In those words, he brought me enormous comfort.
Since then, I have looked up those words and found they originated with Gregory of Nyssa and the quote is actually completed this way,
"To seek God is to find God. To find God is to seek God."
I like the wholeness and the circular nature of the longer quote. Faith can so often feel like an endless of journey of seeking and finding and then losing your way again.
To me, Epiphany reminds us that the journey is worth it.
And that if we continue to seek...we will find.
(Please note: This was written to be spoken, which is always a bit different than if it were written only to be read.)
We Have Seen His Star
Years ago, I remember reading a Bible story to my oldest son, Jack. Jack is now a pretty big kid, almost 18 years old, but at the time he was maybe about six years old. Close to the age of some of you kids sitting here today.

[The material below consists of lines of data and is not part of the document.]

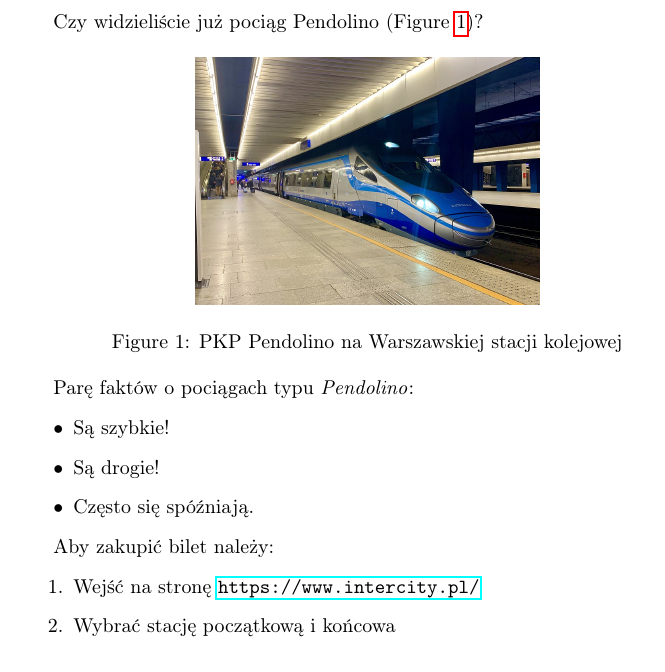
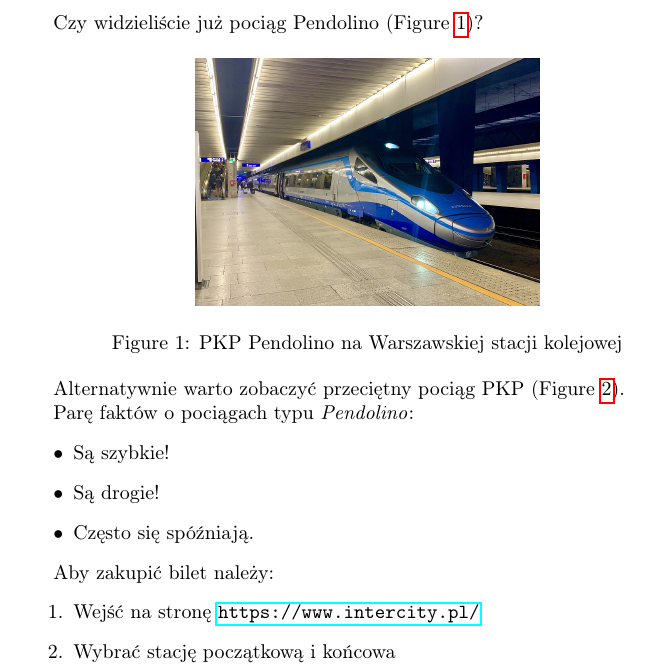
Before and after one commit to AGH-Narzedzia-Informatyczne-2023-2024/kidang-tikus-latex, a LaTeX document (kidang_tikus.tex, which reads chapters/chapter1_Kamil_Pustelnik.tex): part of page 1 of 14 before the commit and part of page 1 of 15 after it, cut so that both start at the same text. Compiled offline with pdfLaTeX.

Commit message:
Przeciętny pociag PKP

```diff
--- a/chapters/chapter1_Kamil_Pustelnik.tex
+++ b/chapters/chapter1_Kamil_Pustelnik.tex
@@ -11,3 +11,6 @@
     \includegraphics[width=0.5\textwidth]{pictures/Pendolino.jpg}
     \caption{PKP Pendolino na Warszawskiej stacji kolejowej}
     \label{fig:pendolino}
+\end{figure}
+
+Alternatywnie warto zobaczyć przeciętny pociąg PKP (Figure~\ref{fig:pociag_pkp}).
@@ -14,3 +22,4 @@
+    \label{fig:pociag_pkp}
 \end{figure}
 
 Parę faktów o pociągach typu \emph{Pendolino}:
```
Also changed, not shown: pictures/pociag_pkp.jpg (added), chapters/chapter1_Kamil_Pustelnik.tex (5 more changed lines).
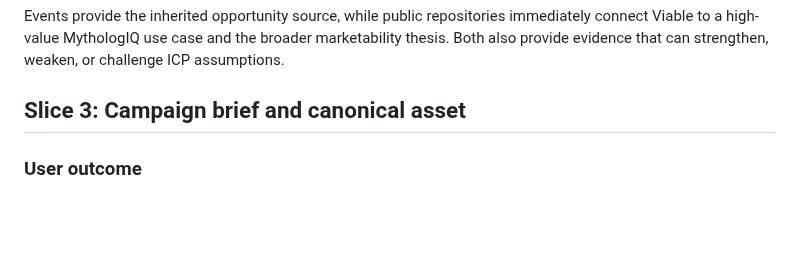
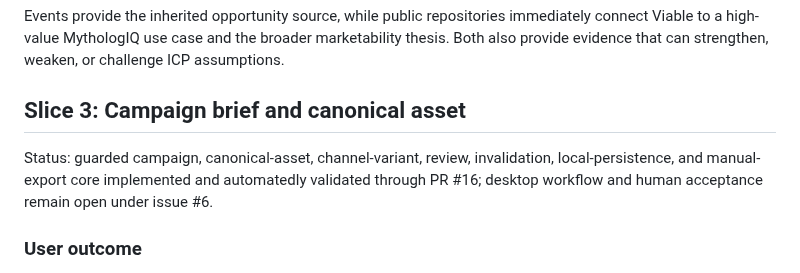
Before and after one commit to MythologIQ-Labs-LLC/Viable, a Markdown page: docs/roadmap/initial-build-sequence.md, the part around the change. Rendered like a GitHub page; blank space fills up the shorter version.

Commit message:
Record Slice 3 core implementation status

```diff
--- a/docs/roadmap/initial-build-sequence.md
+++ b/docs/roadmap/initial-build-sequence.md
@@ -67,6 +67,8 @@ A user connects or imports event and GitHub repository evidence, reviews new sig
 Events provide the inherited opportunity source, while public repositories immediately connect Viable to a high-value MythologIQ use case and the broader marketability thesis. Both also provide evidence that can strengthen, weaken, or challenge ICP assumptions.
 
 ## Slice 3: Campaign brief and canonical asset
+
+Status: guarded campaign, canonical-asset, channel-variant, review, invalidation, local-persistence, and manual-export core implemented and automatedly validated through PR #16; desktop workflow and human acceptance remain open under issue #6.
 
 ### User outcome
 
```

I don't remember exactly which Bible story we were reading but I remember that when we got to the end of the story Jack looked at me and asked me very seriously, "Did that really happen?"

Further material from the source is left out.